• _Given entries_

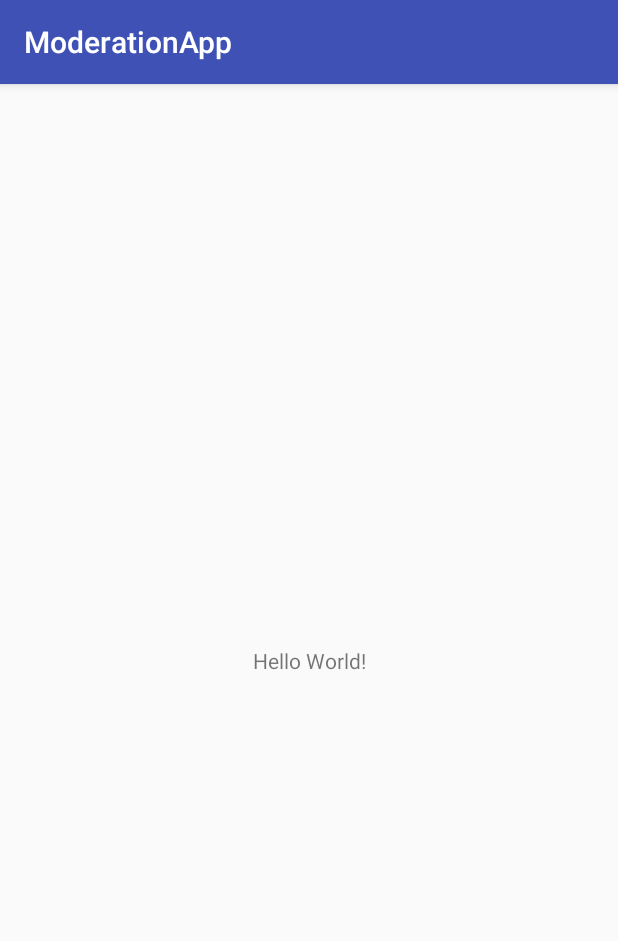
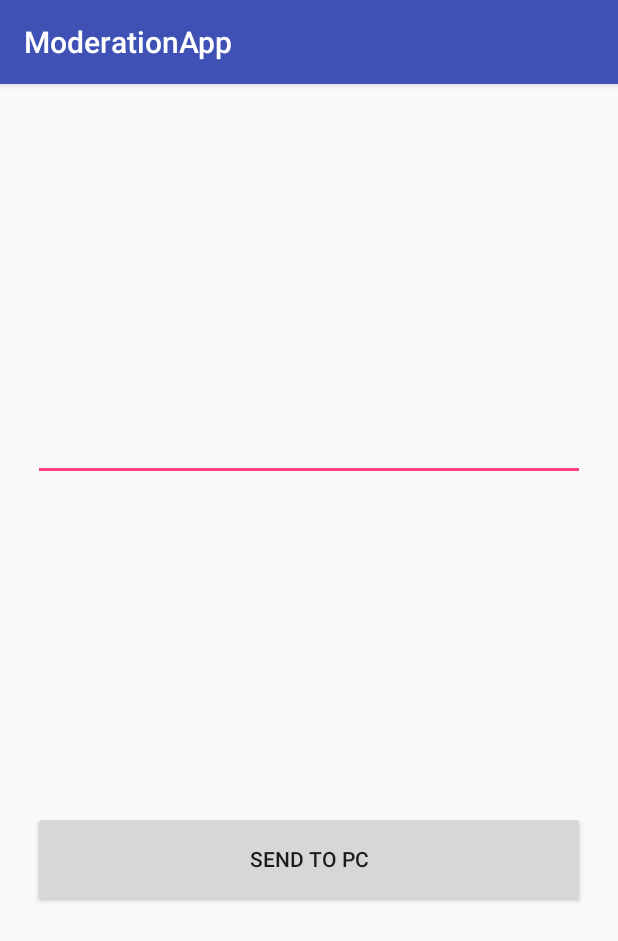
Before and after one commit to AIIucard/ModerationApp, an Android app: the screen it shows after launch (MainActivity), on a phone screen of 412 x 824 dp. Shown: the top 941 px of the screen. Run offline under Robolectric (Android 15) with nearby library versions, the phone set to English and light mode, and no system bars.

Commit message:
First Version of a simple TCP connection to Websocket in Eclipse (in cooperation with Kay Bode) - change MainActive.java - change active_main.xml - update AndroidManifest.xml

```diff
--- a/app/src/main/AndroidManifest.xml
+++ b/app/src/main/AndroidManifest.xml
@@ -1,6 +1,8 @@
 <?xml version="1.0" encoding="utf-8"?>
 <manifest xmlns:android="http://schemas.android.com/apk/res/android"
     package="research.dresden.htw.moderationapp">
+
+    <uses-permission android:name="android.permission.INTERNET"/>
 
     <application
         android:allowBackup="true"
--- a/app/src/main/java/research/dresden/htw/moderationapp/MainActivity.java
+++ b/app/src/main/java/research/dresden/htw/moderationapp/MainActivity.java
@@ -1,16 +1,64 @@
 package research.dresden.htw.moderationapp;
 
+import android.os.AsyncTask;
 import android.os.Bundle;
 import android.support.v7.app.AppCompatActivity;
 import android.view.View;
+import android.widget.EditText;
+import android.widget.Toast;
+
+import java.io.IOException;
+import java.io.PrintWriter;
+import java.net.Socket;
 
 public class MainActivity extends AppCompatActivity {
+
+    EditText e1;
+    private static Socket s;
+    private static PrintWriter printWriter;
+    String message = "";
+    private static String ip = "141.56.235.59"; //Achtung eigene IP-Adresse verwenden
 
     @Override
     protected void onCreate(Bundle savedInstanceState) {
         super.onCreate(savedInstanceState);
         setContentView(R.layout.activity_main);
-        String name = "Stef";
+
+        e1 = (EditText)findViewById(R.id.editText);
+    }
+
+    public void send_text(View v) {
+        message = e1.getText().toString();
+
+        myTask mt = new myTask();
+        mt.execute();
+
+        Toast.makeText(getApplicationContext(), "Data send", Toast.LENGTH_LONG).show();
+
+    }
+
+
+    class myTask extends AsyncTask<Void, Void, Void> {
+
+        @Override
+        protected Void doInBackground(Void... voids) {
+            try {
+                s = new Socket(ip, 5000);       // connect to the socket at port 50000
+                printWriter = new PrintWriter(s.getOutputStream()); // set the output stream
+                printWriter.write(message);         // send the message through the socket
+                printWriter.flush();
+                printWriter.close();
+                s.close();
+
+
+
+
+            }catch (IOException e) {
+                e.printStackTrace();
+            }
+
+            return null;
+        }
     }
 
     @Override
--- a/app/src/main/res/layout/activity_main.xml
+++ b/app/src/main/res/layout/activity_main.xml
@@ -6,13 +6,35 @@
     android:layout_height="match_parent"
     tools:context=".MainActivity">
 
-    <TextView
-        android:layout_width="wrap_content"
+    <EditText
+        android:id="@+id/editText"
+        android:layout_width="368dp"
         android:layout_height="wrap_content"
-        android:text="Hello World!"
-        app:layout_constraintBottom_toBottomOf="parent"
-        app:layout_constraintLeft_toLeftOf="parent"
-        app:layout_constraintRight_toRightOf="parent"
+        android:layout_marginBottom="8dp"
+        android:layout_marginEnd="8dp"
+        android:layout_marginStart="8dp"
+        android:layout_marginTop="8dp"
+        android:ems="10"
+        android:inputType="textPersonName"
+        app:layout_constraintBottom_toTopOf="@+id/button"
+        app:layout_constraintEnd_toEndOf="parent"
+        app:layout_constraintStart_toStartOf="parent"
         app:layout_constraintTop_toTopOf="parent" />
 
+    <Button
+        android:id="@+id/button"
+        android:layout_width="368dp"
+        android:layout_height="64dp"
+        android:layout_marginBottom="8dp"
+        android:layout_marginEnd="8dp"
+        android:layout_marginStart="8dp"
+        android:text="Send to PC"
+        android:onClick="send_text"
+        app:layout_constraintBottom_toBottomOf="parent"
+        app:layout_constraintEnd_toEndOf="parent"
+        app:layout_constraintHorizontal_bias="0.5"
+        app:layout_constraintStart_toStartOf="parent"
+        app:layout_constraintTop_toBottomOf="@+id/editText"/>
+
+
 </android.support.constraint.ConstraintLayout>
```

• _Work task_
The answer must consist of every line from the entries that holds the string "MainActivity".

• _Answer box_
Before and after one commit to AIIucard/ModerationApp, an Android app: the screen it shows after launch (MainActivity), on a phone screen of 412 x 824 dp. Shown: the top 941 px of the screen. Run offline under Robolectric (Android 15) with nearby library versions, the phone set to English and light mode, and no system bars.
--- a/app/src/main/java/research/dresden/htw/moderationapp/MainActivity.java
+++ b/app/src/main/java/research/dresden/htw/moderationapp/MainActivity.java
 public class MainActivity extends AppCompatActivity {
     tools:context=".MainActivity">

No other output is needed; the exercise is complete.